After separation from the service module, course control authority can only be provided by the RCS on the crew module. The RCS makes certain that the heat shield is oriented properly, the crew module is stable underneath the parachutes and that the capsule is oriented correctly for splashdown. The RCS went through a redesign in October 2013 and was confirmed to work successfully after EFT-1; however, the company will be delivering a significantly enhanced version of the RCS system flown on EFT-1 to Lockheed sometime next year. Some of the design changes, as noted by Aeroject Rocketdyne, include: “increasing the structural capability to withstand more severe aero-thermal environments during re-entry of the crew module into Earth’s atmosphere; and reducing overall mass of the system.” Besides verifying the new design, the successful CDR on EFT-1 also verified and confirmed the use of manufacturing technology in the construction of engine components.
“Successful critical design reviews for the jettison motor and the crew module reaction system represent the culmination of several years of disciplined engineering and development work that required perseverance and dedication to meet the level of rigor necessary for human space flight programs,” said Van Kleeck. “Sending humans beyond deep space is becoming increasingly closer as progress on Orion and the Space Launch System (SLS) continues for the 2018 launch.”

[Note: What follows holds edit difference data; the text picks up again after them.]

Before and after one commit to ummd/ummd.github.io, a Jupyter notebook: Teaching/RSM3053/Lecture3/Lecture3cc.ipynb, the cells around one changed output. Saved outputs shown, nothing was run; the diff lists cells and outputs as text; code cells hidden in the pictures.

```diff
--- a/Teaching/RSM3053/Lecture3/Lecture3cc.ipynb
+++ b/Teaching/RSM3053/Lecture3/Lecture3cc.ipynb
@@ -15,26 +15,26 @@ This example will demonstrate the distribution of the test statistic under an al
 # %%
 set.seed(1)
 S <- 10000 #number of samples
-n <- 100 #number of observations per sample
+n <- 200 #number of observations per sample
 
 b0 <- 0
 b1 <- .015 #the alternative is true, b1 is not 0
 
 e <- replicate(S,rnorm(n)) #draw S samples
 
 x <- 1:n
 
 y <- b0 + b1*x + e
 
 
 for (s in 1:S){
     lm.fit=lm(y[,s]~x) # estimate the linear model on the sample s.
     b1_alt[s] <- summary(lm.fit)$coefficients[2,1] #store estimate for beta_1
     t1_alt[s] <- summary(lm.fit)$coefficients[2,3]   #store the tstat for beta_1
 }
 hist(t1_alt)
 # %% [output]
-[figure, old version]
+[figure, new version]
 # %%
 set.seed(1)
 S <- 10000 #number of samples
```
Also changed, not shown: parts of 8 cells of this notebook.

The next flight of Orion will be an uncrewed mission sometime in 2018. The first crewed mission of Orion is expected to take flight no earlier than 2023. Though NASA isn’t expected to be flying humans aboard Orion for at least another eight years, the agency and their contracting partners are working tirelessly to prepare for the next era of human spaceflight.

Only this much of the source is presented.